Line count for "storage": give how many lines in the data below contain it, with no other words.

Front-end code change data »

/---

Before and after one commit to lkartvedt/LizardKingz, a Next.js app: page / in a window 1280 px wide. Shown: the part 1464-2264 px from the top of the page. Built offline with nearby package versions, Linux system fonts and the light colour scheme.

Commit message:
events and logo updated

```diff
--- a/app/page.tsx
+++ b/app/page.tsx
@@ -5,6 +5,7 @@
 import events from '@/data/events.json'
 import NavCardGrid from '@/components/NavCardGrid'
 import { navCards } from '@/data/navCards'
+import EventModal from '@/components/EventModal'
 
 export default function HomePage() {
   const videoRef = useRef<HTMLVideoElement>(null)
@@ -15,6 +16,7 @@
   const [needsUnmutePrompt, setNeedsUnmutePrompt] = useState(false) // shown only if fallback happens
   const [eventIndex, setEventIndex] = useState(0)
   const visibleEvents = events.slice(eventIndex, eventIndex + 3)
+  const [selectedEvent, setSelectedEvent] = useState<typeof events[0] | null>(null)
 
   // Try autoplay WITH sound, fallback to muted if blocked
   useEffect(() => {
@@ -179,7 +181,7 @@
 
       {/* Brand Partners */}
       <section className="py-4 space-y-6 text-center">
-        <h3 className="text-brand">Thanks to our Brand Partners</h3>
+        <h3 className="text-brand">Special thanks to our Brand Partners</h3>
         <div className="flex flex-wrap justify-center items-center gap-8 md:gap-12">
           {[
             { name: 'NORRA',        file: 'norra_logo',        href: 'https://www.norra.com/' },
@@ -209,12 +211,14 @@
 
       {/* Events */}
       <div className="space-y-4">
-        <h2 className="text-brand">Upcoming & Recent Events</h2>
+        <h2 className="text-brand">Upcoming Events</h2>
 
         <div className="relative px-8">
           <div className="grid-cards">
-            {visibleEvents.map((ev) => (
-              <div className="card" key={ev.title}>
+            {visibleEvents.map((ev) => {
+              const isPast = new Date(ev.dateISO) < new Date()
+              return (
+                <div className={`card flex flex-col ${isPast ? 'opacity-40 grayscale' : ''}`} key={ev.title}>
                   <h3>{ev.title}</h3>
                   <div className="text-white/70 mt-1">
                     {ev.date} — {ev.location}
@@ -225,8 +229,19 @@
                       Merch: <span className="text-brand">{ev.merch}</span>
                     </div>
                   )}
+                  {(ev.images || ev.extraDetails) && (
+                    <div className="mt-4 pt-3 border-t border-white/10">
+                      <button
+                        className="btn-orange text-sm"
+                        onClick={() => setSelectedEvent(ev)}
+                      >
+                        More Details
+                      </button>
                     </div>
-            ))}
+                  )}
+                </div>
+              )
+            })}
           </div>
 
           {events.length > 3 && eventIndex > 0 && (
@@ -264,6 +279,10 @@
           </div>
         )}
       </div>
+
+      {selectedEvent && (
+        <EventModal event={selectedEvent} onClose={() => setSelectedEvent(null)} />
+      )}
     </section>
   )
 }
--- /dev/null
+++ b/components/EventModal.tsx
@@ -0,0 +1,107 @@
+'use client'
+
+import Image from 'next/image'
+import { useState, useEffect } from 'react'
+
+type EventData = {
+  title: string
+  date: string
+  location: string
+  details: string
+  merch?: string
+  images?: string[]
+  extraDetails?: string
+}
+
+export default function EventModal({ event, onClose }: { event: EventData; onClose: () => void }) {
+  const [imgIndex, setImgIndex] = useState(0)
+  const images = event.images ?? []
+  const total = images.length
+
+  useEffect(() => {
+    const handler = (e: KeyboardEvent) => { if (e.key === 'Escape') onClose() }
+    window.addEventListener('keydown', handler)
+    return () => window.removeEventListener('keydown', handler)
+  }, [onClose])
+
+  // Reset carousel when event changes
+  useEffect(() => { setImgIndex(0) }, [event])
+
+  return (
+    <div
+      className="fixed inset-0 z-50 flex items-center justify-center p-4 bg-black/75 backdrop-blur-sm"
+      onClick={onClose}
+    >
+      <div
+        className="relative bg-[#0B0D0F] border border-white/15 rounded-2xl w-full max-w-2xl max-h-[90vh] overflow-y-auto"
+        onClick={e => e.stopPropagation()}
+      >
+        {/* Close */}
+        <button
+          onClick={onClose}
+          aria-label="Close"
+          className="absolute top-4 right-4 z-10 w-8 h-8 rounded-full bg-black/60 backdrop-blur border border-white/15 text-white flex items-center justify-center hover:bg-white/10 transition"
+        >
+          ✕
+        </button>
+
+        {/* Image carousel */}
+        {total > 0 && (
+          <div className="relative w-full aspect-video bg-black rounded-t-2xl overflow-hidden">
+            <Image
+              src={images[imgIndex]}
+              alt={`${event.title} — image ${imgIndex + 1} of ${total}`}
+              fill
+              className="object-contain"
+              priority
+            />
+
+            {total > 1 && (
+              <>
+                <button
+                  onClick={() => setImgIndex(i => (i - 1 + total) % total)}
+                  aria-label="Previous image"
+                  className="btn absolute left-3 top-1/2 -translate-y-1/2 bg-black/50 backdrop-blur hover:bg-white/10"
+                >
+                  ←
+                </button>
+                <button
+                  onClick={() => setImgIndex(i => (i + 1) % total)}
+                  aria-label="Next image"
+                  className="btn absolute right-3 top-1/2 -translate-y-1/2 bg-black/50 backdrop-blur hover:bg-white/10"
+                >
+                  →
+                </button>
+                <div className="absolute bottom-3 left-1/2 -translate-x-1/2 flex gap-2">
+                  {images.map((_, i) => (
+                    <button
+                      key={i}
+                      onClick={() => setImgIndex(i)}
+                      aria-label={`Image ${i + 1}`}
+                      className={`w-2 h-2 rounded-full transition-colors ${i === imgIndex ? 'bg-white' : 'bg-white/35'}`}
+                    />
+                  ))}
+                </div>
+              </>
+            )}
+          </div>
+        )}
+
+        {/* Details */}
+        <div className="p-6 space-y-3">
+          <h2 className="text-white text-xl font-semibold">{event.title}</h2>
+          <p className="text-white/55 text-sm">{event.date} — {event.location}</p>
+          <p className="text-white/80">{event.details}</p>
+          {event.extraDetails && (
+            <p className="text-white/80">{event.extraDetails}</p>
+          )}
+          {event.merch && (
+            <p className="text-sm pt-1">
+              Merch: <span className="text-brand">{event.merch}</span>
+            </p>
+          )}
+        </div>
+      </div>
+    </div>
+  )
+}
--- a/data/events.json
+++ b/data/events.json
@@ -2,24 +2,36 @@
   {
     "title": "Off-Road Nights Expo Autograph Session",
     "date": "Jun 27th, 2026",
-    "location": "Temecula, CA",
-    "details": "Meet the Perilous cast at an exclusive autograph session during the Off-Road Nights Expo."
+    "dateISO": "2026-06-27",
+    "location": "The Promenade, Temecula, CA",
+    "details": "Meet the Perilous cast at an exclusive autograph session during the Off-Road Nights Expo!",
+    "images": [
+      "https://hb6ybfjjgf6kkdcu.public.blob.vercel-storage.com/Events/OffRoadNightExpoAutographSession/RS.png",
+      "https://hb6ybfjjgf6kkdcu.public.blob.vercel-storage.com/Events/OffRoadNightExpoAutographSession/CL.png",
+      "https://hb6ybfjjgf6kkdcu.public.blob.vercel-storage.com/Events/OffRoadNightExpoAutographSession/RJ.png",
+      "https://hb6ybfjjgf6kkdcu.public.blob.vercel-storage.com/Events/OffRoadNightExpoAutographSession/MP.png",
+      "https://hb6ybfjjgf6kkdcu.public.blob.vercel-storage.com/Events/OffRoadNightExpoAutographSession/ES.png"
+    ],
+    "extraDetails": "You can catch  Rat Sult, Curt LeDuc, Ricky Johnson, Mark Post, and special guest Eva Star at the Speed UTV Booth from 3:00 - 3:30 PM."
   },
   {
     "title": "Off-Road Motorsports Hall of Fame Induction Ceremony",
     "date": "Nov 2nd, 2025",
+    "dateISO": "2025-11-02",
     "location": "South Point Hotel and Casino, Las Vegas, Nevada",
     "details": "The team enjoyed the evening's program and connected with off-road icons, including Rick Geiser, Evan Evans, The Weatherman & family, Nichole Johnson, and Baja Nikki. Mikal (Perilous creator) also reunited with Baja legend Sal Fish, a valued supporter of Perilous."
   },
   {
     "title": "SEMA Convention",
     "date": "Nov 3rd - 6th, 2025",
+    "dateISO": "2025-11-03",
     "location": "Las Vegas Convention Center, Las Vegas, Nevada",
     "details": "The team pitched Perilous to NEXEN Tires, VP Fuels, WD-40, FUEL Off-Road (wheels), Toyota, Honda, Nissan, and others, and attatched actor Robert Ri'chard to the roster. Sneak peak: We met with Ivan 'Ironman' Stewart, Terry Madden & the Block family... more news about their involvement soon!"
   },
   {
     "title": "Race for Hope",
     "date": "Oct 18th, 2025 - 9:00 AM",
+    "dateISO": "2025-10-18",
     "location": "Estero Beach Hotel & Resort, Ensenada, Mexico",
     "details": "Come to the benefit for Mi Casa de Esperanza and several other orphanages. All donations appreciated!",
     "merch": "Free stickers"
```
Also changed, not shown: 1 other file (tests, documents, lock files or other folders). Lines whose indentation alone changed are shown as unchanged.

\---

Output for this task »
5